• **TASK OBJECTIVE**
Using the word "drawn" as the filter, copy each matching line from the records.

• **INFORMATION SHOWN**
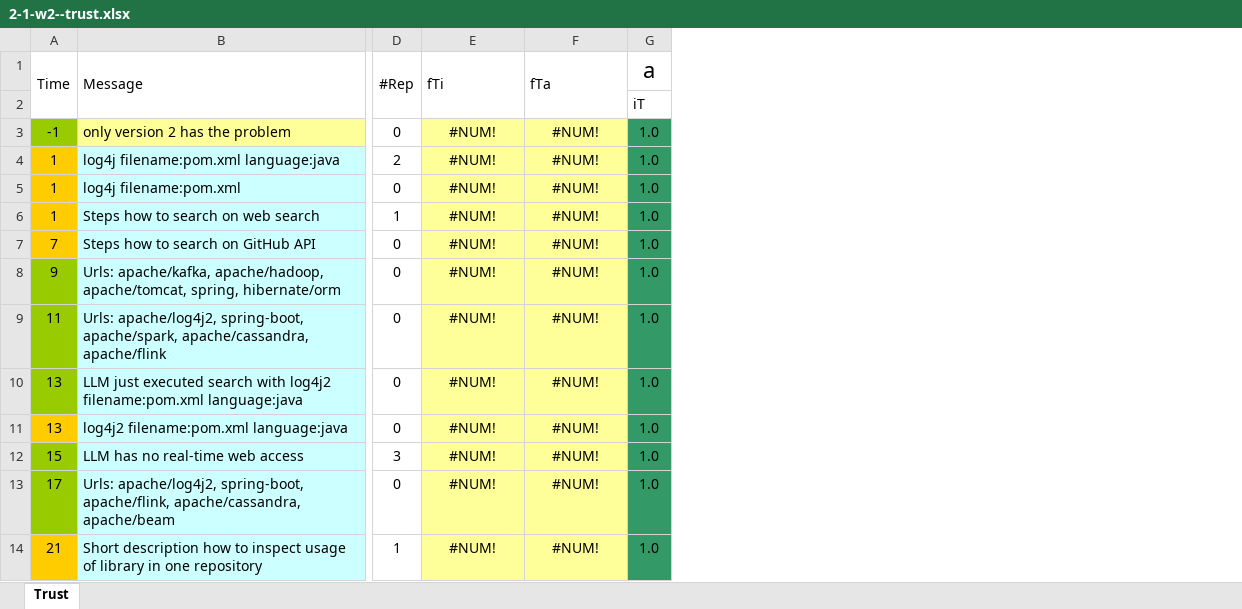
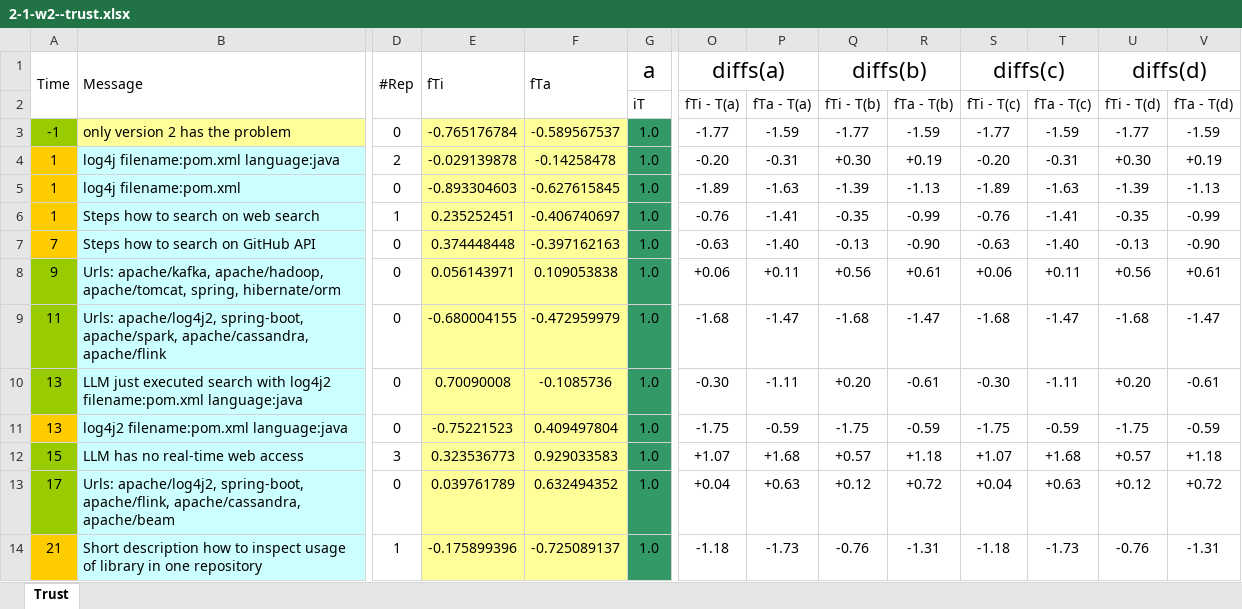
Before and after one commit to keml-group/keml.sample, an Excel workbook: introductoryExamples/analysis/2-1-w2--trust.xlsx, sheet Trust, drawn as a sheet; only a part is shown, gaps mark what is left out; values as stored, in another font and other column widths than the file's, no borders; conditional formats not drawn; the diff names each change by its address in the sheet, - before the commit and + after, or states it on an @@ line.

Commit message:
newly analysed files

```diff
--- a/introductoryExamples/analysis/2-1-w2--trust.xlsx (sheet Trust)
+++ b/introductoryExamples/analysis/2-1-w2--trust.xlsx (sheet Trust)
+column O (diffs(a)), rows 2-14: fTi - T(a) | -1.77 | -0.20 | -1.89 | -0.76 | -0.63 | +0.06 | -1.68 | -0.30 | -1.75 | +1.07 | +0.04 | -1.18
+column P, rows 2-14: fTa - T(a) | -1.59 | -0.31 | -1.63 | -1.41 | -1.40 | +0.11 | -1.47 | -1.11 | -0.59 | +1.68 | +0.63 | -1.73
+column Q (diffs(b)), rows 2-14: fTi - T(b) | -1.77 | +0.30 | -1.39 | -0.35 | -0.13 | +0.56 | -1.68 | +0.20 | -1.75 | +0.57 | +0.12 | -0.76
+column R, rows 2-14: fTa - T(b) | -1.59 | +0.19 | -1.13 | -0.99 | -0.90 | +0.61 | -1.47 | -0.61 | -0.59 | +1.18 | +0.72 | -1.31
+column S (diffs(c)), rows 2-14: fTi - T(c) | -1.77 | -0.20 | -1.89 | -0.76 | -0.63 | +0.06 | -1.68 | -0.30 | -1.75 | +1.07 | +0.04 | -1.18
+column T, rows 2-14: fTa - T(c) | -1.59 | -0.31 | -1.63 | -1.41 | -1.40 | +0.11 | -1.47 | -1.11 | -0.59 | +1.68 | +0.63 | -1.73
+column U (diffs(d)), rows 2-14: fTi - T(d) | -1.77 | +0.30 | -1.39 | -0.35 | -0.13 | +0.56 | -1.68 | +0.20 | -1.75 | +0.57 | +0.12 | -0.76
+column V, rows 2-14: fTa - T(d) | -1.59 | +0.19 | -1.13 | -0.99 | -0.90 | +0.61 | -1.47 | -0.61 | -0.59 | +1.18 | +0.72 | -1.31
-E3 (fTi): #NUM!
+E3 (fTi): -0.765176784
-F3 (fTa): #NUM!
+F3 (fTa): -0.589567537
-E4 (fTi): #NUM!
+E4 (fTi): -0.029139878
-F4 (fTa): #NUM!
+F4 (fTa): -0.14258478
-E5 (fTi): #NUM!
+E5 (fTi): -0.893304603
-F5 (fTa): #NUM!
+F5 (fTa): -0.627615845
-E6 (fTi): #NUM!
+E6 (fTi): 0.235252451
-F6 (fTa): #NUM!
+F6 (fTa): -0.406740697
-E7 (fTi): #NUM!
+E7 (fTi): 0.374448448
-F7 (fTa): #NUM!
+F7 (fTa): -0.397162163
-E8 (fTi): #NUM!
+E8 (fTi): 0.056143971
-F8 (fTa): #NUM!
+F8 (fTa): 0.109053838
-E9 (fTi): #NUM!
+E9 (fTi): -0.680004155
-F9 (fTa): #NUM!
+F9 (fTa): -0.472959979
-E10 (fTi): #NUM!
+E10 (fTi): 0.70090008
-F10 (fTa): #NUM!
+F10 (fTa): -0.1085736
-E11 (fTi): #NUM!
+E11 (fTi): -0.75221523
-F11 (fTa): #NUM!
+F11 (fTa): 0.409497804
-E12 (fTi): #NUM!
+E12 (fTi): 0.323536773
-F12 (fTa): #NUM!
+F12 (fTa): 0.929033583
-E13 (fTi): #NUM!
+E13 (fTi): 0.039761789
-F13 (fTa): #NUM!
+F13 (fTa): 0.632494352
-E14 (fTi): #NUM!
+E14 (fTi): -0.175899396
-F14 (fTa): #NUM!
+F14 (fTa): -0.725089137
```
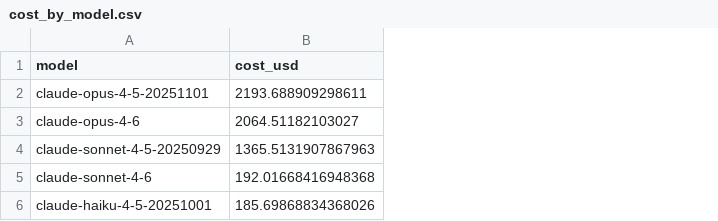
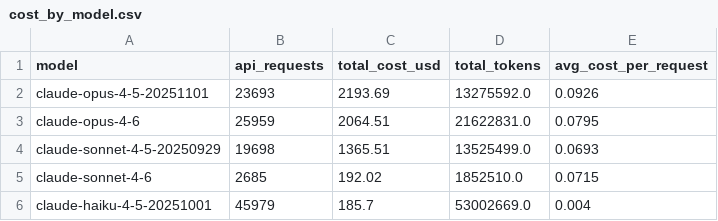
Before and after one commit to shovlja/claude_code_telemetry, a CSV file: data/processed/metrics/cost_by_model.csv, drawn as a sheet; removed rows and columns are numbered as before the commit, all else as after; the diff names each change by its address in the sheet, - before the commit and + after, or states it on an @@ line.

```diff
--- a/data/processed/metrics/cost_by_model.csv
+++ b/data/processed/metrics/cost_by_model.csv
-column B (cost_usd), rows 2-6: 2193.688909298611 | 2064.51182103027 | 1365.5131907867963 | 192.01668416948368 | 185.69868834368026
+column B (api_requests), rows 2-6: 23693 | 25959 | 19698 | 2685 | 45979
+column C (total_cost_usd), rows 2-6: 2193.69 | 2064.51 | 1365.51 | 192.02 | 185.7
+column D (total_tokens), rows 2-6: 13275592.0 | 21622831.0 | 13525499.0 | 1852510.0 | 53002669.0
+column E (avg_cost_per_request), rows 2-6: 0.0926 | 0.0795 | 0.0693 | 0.0715 | 0.004
```
Also changed, not shown: data/processed/metrics/daily_usage.csv, 16 other files.
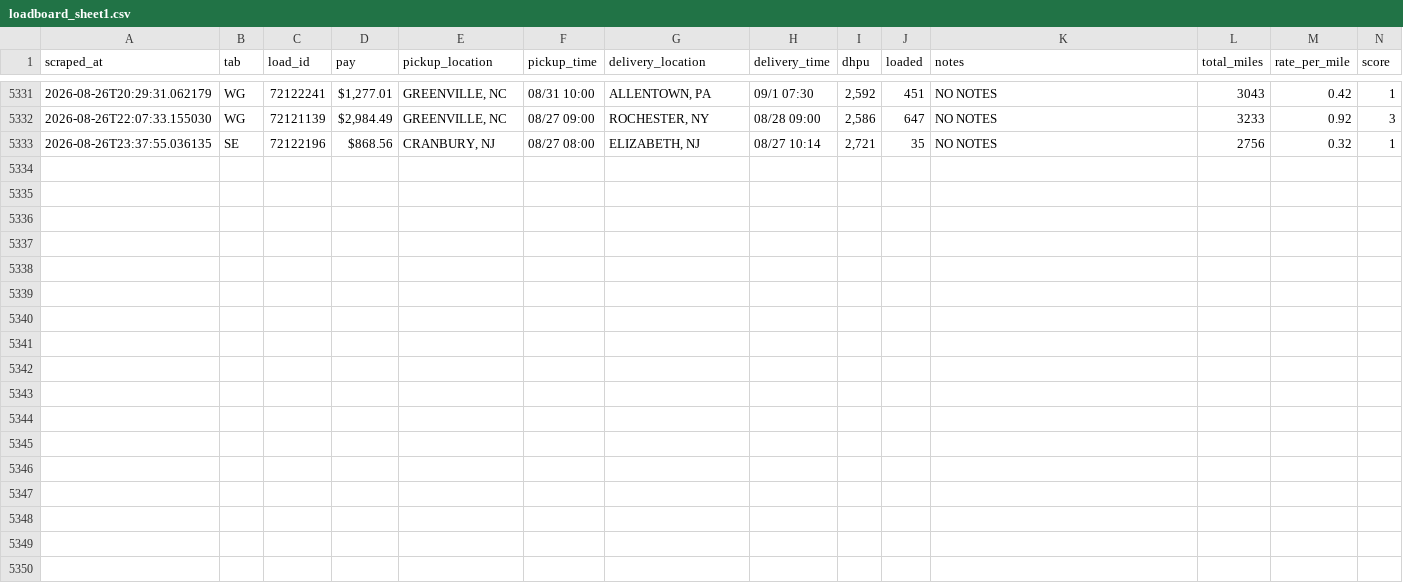
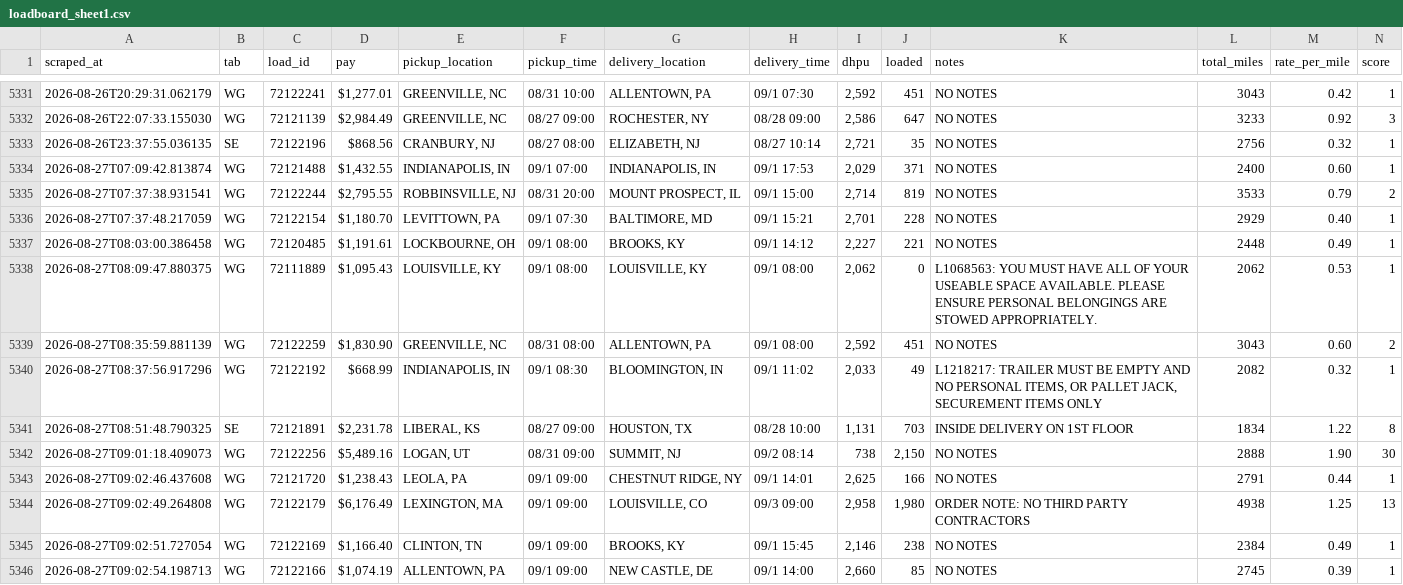
Before and after one commit to Load-board/dbexpedited-policies, a CSV file: data/loadboard_sheet1.csv, drawn as a sheet; only a part is shown, gaps mark what is left out; rows hold the shown columns only; the diff names each change by its address in the sheet, - before the commit and + after, or states it on an @@ line.

Commit message:
Auto-update data/loadboard_sheet1.csv (2026-08-27T13:18:36.442Z)

```diff
--- a/data/loadboard_sheet1.csv
+++ b/data/loadboard_sheet1.csv
+row 5334: 2026-08-27T07:09:42.813874 | WG | 72121488 | $1,432.55 | INDIANAPOLIS, IN | 09/1 07:00 | INDIANAPOLIS, IN | 09/1 17:53 | 2,029 | 371 | NO NOTES | 2400 | 0.60 | 1
+row 5335: 2026-08-27T07:37:38.931541 | WG | 72122244 | $2,795.55 | ROBBINSVILLE, NJ | 08/31 20:00 | MOUNT PROSPECT, IL | 09/1 15:00 | 2,714 | 819 | NO NOTES | 3533 | 0.79 | 2
+row 5336: 2026-08-27T07:37:48.217059 | WG | 72122154 | $1,180.70 | LEVITTOWN, PA | 09/1 07:30 | BALTIMORE, MD | 09/1 15:21 | 2,701 | 228 | NO NOTES | 2929 | 0.40 | 1
+row 5337: 2026-08-27T08:03:00.386458 | WG | 72120485 | $1,191.61 | LOCKBOURNE, OH | 09/1 08:00 | BROOKS, KY | 09/1 14:12 | 2,227 | 221 | NO NOTES | 2448 | 0.49 | 1
+row 5338: 2026-08-27T08:09:47.880375 | WG | 72111889 | $1,095.43 | LOUISVILLE, KY | 09/1 08:00 | LOUISVILLE, KY | 09/1 08:00 | 2,062 | 0 | L1068563: YOU MUST HAVE ALL OF YOUR USEABLE SPACE AVAILABLE. PLEASE ENSURE PERSONAL BELONGINGS ARE STOWED APPROPRIATELY. | 2062 | 0.53 | 1
+row 5339: 2026-08-27T08:35:59.881139 | WG | 72122259 | $1,830.90 | GREENVILLE, NC | 08/31 08:00 | ALLENTOWN, PA | 09/1 08:00 | 2,592 | 451 | NO NOTES | 3043 | 0.60 | 2
+row 5340: 2026-08-27T08:37:56.917296 | WG | 72122192 | $668.99 | INDIANAPOLIS, IN | 09/1 08:30 | BLOOMINGTON, IN | 09/1 11:02 | 2,033 | 49 | L1218217: TRAILER MUST BE EMPTY AND NO PERSONAL ITEMS, OR PALLET JACK, SECUREMENT ITEMS ONLY | 2082 | 0.32 | 1
+row 5341: 2026-08-27T08:51:48.790325 | SE | 72121891 | $2,231.78 | LIBERAL, KS | 08/27 09:00 | HOUSTON, TX | 08/28 10:00 | 1,131 | 703 | INSIDE DELIVERY ON 1ST FLOOR | 1834 | 1.22 | 8
+row 5342: 2026-08-27T09:01:18.409073 | WG | 72122256 | $5,489.16 | LOGAN, UT | 08/31 09:00 | SUMMIT, NJ | 09/2 08:14 | 738 | 2,150 | NO NOTES | 2888 | 1.90 | 30
+row 5343: 2026-08-27T09:02:46.437608 | WG | 72121720 | $1,238.43 | LEOLA, PA | 09/1 09:00 | CHESTNUT RIDGE, NY | 09/1 14:01 | 2,625 | 166 | NO NOTES | 2791 | 0.44 | 1
+row 5344: 2026-08-27T09:02:49.264808 | WG | 72122179 | $6,176.49 | LEXINGTON, MA | 09/1 09:00 | LOUISVILLE, CO | 09/3 09:00 | 2,958 | 1,980 | ORDER NOTE: NO THIRD PARTY CONTRACTORS | 4938 | 1.25 | 13
+row 5345: 2026-08-27T09:02:51.727054 | WG | 72122169 | $1,166.40 | CLINTON, TN | 09/1 09:00 | BROOKS, KY | 09/1 15:45 | 2,146 | 238 | NO NOTES | 2384 | 0.49 | 1
+row 5346: 2026-08-27T09:02:54.198713 | WG | 72122166 | $1,074.19 | ALLENTOWN, PA | 09/1 09:00 | NEW CASTLE, DE | 09/1 14:00 | 2,660 | 85 | NO NOTES | 2745 | 0.39 | 1
```
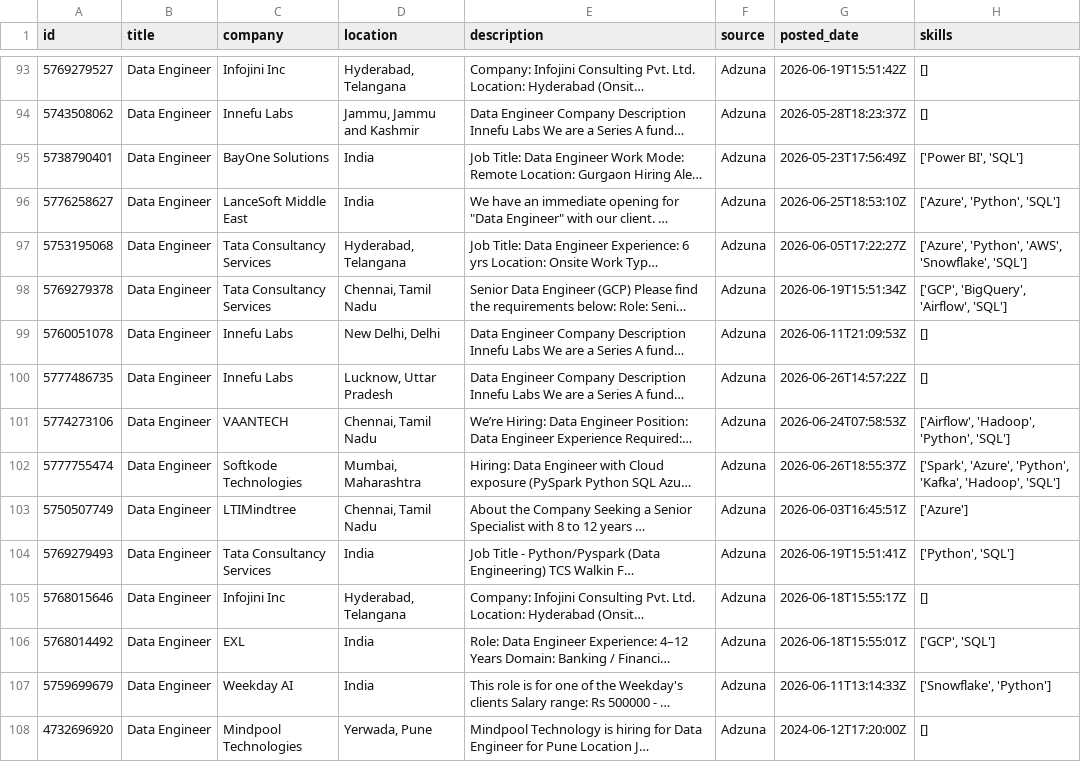
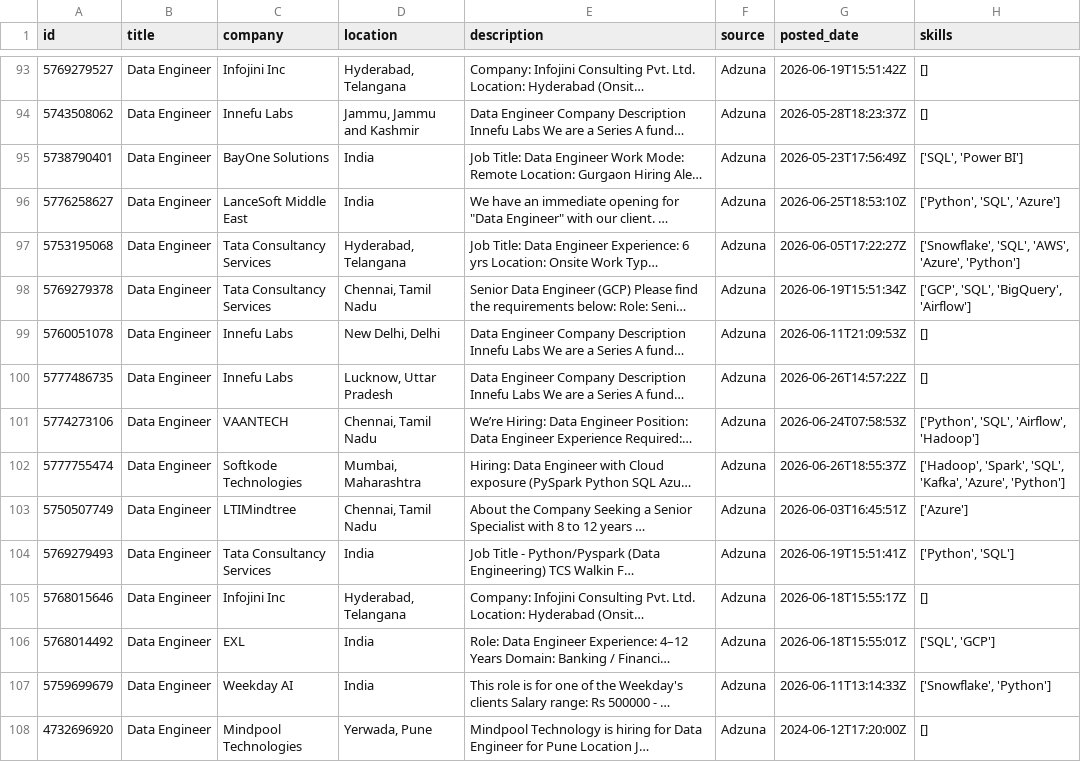
Before and after one commit to ShivaniEzhil/SkillTrend, a CSV file: data/processed/processed_jobs.csv, drawn as a sheet; only a part is shown, gaps mark what is left out; long unchanged cells end in …; the diff covers the shown part only; the diff names each change by its address in the sheet, - before the commit and + after, or states it on an @@ line.

```diff
--- a/data/processed/processed_jobs.csv
+++ b/data/processed/processed_jobs.csv
-H95 (skills): ['Power BI', 'SQL']
+H95 (skills): ['SQL', 'Power BI']
-H96 (skills): ['Azure', 'Python', 'SQL']
+H96 (skills): ['Python', 'SQL', 'Azure']
-H97 (skills): ['Azure', 'Python', 'AWS', 'Snowflake', 'SQL']
+H97 (skills): ['Snowflake', 'SQL', 'AWS', 'Azure', 'Python']
-H98 (skills): ['GCP', 'BigQuery', 'Airflow', 'SQL']
+H98 (skills): ['GCP', 'SQL', 'BigQuery', 'Airflow']
-H101 (skills): ['Airflow', 'Hadoop', 'Python', 'SQL']
+H101 (skills): ['Python', 'SQL', 'Airflow', 'Hadoop']
-H102 (skills): ['Spark', 'Azure', 'Python', 'Kafka', 'Hadoop', 'SQL']
+H102 (skills): ['Hadoop', 'Spark', 'SQL', 'Kafka', 'Azure', 'Python']
-H106 (skills): ['GCP', 'SQL']
+H106 (skills): ['SQL', 'GCP']
```
Also changed, not shown: 1 added row, 1 moved row and 38 edited cells elsewhere in this file, 1 other file.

• **YOUR SOLUTION**
Before and after one commit to keml-group/keml.sample, an Excel workbook: introductoryExamples/analysis/2-1-w2--trust.xlsx, sheet Trust, drawn as a sheet; only a part is shown, gaps mark what is left out; values as stored, in another font and other column widths than the file's, no borders; conditional formats not drawn; the diff names each change by its address in the sheet, - before the commit and + after, or states it on an @@ line.
Before and after one commit to shovlja/claude_code_telemetry, a CSV file: data/processed/metrics/cost_by_model.csv, drawn as a sheet; removed rows and columns are numbered as before the commit, all else as after; the diff names each change by its address in the sheet, - before the commit and + after, or states it on an @@ line.
Before and after one commit to Load-board/dbexpedited-policies, a CSV file: data/loadboard_sheet1.csv, drawn as a sheet; only a part is shown, gaps mark what is left out; rows hold the shown columns only; the diff names each change by its address in the sheet, - before the commit and + after, or states it on an @@ line.
Before and after one commit to ShivaniEzhil/SkillTrend, a CSV file: data/processed/processed_jobs.csv, drawn as a sheet; only a part is shown, gaps mark what is left out; long unchanged cells end in …; the diff covers the shown part only; the diff names each change by its address in the sheet, - before the commit and + after, or states it on an @@ line.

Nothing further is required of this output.